In 2000, an independent report (the “Stewart Report
“) concluded that a precautionary approach to the radiation caused by mobile phones should be taken, until more detailed information was available. As a result of the Stewart Report, a website was set up by the Government containing information provided voluntarily by mobile phone providers as to the location of phone masts. However, the website only provides the approximate location of the masts. The current proceedings arose from a request for information on the exact location of these mobile phone masts by an Information Manager at the Scottish branch of the NHS.
The Proceedings Below
When Ofcom appealed against the disclosure order, the Information Tribunal held that there was a public interest in disclosing such information, which should prevail over concerns raised through Ofcom by various mobile phone operators about security (for example, the risk of data falling into the hands of criminals and hence increasing the risk of terrorism) and disclosure of confidential intellectual property. In advancing these two arguments, Ofcom relied on two exceptions to the duty to disclose contained in the Environmental Information Regulations 2004 (“EIRs”): 12(5)(a) on public safety, and 12(5)(c) on intellectual property. However, the Information Tribunal dismissed Ofcom’s argument that under the EIRs it was obliged to weigh up the public interest in favour of disclosure, against all exceptions considered together, holding instead that each exception had to be assessed separately and not in combination. The decision was upheld by the High Court; however it was overturned
by the Court of Appeal, who held that the EIRs should be interpreted in light of European Directive 2003/4/EC (which implemented the Regulations and the UK’s obligation on public access to environmental information) (the “Directive”), and that the Information Tribunal was therefore obliged to conduct a general public interest balancing test, i.e. considering the collective weight of both
of Ofcom’s arguments together.
Lord Mance delivered the single judgment of the Court.

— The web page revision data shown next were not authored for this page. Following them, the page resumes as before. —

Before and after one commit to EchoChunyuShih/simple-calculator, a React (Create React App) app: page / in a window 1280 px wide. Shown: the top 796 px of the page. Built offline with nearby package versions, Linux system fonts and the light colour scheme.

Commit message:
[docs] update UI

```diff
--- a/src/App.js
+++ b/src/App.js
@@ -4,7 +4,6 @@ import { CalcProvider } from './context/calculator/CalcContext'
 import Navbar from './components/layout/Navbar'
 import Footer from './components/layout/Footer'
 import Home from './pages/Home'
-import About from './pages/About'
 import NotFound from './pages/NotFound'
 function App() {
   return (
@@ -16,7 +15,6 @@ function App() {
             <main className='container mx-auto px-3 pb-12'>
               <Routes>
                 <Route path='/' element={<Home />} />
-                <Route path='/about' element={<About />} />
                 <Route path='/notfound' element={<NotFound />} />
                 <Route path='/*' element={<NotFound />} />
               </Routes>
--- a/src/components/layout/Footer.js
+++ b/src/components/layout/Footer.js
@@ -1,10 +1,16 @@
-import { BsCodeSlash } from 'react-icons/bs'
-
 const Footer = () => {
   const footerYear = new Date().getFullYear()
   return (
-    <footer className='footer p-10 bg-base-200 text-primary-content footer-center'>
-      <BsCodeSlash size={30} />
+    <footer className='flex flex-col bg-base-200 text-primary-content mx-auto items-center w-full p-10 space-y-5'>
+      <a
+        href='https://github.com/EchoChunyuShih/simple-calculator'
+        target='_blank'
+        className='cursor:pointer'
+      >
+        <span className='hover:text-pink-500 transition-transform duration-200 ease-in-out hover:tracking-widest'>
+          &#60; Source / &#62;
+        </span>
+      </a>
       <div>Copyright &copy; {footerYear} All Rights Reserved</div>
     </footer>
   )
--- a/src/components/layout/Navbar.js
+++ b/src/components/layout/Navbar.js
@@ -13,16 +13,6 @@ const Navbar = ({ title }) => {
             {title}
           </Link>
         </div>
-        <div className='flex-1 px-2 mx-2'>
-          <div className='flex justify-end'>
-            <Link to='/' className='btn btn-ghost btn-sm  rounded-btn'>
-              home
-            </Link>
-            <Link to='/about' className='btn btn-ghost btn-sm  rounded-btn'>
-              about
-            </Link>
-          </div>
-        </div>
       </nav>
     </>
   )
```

His Lordship explained that whilst the majority (3:2) of the Supreme Court would have upheld the Court of Appeal’s judgment, the Court had held, unanimously, that because different members of the Court held different views on the construction and correct interpretation of both the EIRs and the Directive, and because the answer was not obvious and raised an issue of general principle, the Court was under a duty to refer the question to the ECJ under Article 265.
The exact question to be referred to the ECJ is as follows:
If the ECJ decides that the Directive does not require a further balancing exercise, the litigation will be resolved, and Ofcom will be obliged to provide details of the exact location of mobile phone masts. If the ECJ does require that the one further hurdle of interest be met, Lord Mance stated that the matter is likely to have to be referred back to the Information Tribunal for further consideration. So it seems that a good deal more patience is going to be required before the legal issues, and then ultimately the important environmental health issues, can be determined.